The government refuses to support the vaccination of boys against the deadly Human Papilloma virus (HPV) – a move that will cause thousands of cancer and cost a lot of lives.
In July, in a major victory for the campaign to end the campaign for the end of the campaign, Health Secretary Matt Hancock announced that the HPV vaccine, which was previously only available to girls, would be given to students aged 8, 12 and 13, from September 2019.
The vaccine was introduced only for girls just ten years ago, and the NHS has also set up a "catch" program to immunize all girls up to 18 years.
However, MoS learned that Mr Hancock and Steve Brine vaccine minister rejected this extension for boys.
HPV tumors usually strike long after infection, when men are in the middle ages. It is believed that a virus, which is spread by intimate contact and kisses, causes five percent of all tumors, including the mouth, throats, cervix and genitals.
The girls were originally preferred for vaccination because HPV causes cervical cancer, which kills about 1,000 women per year. But carcinoma in male-related HPV has increased by a quarter in the last decade and is now responsible for 2000 carcinogens every year.
Tomorrow, Mr. Worry get a letter from 16 leaders of medical groups including the British Dental Association and the Roial College of Surgeons. It writes: "On the basis of equality and improved public health, the opportunity must be used to vaccinate as many boys as possible."
It is added that the ZCS on vaccination and immunization (JCVI) lasted three years longer than it was obliged to introduce male vaccination.
"This meant that over a million extra boys remained unprotected," she remarked.
The Department of Health and Social Welfare states that the reason for not adhering to boys' schemes is that most girls are vaccinated and therefore it is unlikely that the virus will be passed on to boys.
This argument was attacked by experts because it ignored men who had sex with men, men who had sex with women from countries where there were no vaccinations, and parts of Britain where only half of the girls were vaccinated.

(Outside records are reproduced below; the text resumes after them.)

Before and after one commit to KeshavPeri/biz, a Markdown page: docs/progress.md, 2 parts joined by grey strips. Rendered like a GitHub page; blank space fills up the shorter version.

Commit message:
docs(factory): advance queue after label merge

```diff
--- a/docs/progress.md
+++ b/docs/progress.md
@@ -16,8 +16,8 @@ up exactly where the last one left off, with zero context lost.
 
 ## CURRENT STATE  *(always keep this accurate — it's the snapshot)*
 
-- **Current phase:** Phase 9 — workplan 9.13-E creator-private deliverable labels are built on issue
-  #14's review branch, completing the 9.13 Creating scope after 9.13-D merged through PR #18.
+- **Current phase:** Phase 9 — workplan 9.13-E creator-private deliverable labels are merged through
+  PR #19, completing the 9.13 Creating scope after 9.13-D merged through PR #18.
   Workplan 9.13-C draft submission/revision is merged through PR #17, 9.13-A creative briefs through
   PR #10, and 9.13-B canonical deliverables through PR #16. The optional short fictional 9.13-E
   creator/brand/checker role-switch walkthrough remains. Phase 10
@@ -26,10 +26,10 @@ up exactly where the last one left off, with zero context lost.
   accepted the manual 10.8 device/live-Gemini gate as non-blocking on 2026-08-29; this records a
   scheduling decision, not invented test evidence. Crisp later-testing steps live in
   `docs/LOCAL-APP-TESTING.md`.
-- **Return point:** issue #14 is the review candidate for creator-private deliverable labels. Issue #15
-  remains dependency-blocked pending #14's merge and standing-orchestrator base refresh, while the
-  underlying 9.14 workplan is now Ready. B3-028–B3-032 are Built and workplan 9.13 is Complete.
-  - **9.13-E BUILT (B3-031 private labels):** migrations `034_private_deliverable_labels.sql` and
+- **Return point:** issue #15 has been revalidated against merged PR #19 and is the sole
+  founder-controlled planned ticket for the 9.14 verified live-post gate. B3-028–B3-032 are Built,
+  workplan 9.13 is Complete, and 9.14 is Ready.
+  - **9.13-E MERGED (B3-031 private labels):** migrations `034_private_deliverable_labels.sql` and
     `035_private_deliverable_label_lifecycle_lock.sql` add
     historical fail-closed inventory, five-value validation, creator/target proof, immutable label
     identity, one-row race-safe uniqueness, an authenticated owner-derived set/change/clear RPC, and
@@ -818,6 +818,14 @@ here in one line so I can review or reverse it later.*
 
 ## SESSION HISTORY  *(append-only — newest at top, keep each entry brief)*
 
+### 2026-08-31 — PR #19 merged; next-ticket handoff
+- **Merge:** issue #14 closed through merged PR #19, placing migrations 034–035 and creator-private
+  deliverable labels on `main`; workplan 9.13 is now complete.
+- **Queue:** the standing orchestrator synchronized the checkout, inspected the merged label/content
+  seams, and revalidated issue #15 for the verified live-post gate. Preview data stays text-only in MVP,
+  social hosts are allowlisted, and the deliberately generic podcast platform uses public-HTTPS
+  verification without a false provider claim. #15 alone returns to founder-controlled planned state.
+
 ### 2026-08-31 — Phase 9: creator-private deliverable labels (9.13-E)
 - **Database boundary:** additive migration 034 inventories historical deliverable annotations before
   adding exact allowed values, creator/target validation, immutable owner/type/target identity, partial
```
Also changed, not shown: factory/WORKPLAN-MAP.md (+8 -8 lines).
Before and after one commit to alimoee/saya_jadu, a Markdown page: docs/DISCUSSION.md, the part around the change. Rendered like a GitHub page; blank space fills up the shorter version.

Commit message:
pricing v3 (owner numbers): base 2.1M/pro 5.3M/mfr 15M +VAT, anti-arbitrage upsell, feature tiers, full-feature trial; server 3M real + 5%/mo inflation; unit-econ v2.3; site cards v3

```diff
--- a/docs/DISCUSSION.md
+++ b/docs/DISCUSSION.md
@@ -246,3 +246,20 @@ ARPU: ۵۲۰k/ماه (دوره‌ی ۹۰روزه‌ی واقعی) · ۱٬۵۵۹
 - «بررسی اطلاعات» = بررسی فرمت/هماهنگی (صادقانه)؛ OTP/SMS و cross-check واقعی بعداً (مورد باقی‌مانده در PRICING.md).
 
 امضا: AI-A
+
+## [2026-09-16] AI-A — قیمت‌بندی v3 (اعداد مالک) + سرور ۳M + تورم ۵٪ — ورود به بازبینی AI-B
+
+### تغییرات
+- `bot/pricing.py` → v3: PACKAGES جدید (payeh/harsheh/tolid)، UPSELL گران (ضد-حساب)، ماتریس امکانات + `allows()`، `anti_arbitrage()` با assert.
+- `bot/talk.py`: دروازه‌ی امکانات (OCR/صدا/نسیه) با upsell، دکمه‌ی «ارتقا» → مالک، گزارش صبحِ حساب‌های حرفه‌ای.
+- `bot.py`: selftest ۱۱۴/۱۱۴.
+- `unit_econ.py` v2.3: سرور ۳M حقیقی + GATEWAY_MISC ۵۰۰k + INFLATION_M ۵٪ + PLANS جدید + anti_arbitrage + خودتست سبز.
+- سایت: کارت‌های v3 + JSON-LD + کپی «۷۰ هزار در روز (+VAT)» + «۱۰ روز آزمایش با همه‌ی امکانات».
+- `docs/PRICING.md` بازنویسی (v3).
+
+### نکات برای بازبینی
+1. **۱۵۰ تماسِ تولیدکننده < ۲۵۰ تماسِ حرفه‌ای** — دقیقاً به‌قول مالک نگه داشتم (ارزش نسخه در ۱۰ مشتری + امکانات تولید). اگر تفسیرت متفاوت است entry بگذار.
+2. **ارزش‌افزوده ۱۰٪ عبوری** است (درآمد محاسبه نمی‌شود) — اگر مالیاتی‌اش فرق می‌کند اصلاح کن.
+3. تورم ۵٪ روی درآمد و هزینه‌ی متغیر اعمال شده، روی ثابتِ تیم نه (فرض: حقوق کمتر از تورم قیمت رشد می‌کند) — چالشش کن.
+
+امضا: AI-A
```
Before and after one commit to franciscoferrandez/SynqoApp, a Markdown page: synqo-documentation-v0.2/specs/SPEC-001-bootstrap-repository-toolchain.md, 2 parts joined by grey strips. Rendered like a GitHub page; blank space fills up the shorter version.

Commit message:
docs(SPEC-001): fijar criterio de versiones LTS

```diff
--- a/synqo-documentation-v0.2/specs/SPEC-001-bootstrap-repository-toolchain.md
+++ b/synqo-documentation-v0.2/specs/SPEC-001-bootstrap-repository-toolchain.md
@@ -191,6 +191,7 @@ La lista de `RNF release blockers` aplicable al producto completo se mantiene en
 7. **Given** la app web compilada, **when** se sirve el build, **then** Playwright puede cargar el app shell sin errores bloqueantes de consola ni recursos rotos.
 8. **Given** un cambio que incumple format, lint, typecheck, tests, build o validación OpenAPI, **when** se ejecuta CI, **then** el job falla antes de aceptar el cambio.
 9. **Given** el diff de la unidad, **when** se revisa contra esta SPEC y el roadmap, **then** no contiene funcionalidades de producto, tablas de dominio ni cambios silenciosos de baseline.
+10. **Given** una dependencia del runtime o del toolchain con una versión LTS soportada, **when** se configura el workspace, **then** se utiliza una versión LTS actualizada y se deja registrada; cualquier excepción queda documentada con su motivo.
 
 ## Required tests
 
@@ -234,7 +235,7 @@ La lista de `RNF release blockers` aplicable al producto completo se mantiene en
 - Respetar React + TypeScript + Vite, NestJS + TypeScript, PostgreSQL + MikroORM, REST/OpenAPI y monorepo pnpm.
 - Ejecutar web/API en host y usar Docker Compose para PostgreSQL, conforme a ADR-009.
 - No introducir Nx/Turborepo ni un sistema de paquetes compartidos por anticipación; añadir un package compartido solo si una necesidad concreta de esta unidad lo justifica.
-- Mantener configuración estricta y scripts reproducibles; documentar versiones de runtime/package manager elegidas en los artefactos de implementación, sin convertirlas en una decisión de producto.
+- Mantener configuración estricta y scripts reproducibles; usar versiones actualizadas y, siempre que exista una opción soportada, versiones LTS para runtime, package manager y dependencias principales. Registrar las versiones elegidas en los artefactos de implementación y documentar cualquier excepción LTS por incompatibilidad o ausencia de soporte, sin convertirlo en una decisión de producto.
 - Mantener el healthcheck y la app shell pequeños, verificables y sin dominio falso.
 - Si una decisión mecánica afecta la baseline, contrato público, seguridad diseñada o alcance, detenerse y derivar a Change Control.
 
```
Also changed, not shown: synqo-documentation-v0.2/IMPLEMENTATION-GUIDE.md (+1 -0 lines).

A spokeswoman for the Department of Health and Social Welfare defended the decision, saying: "A high degree of use of HPV vaccine among girls has reduced the overall risk of unvaccinated boys who come in contact with HPV."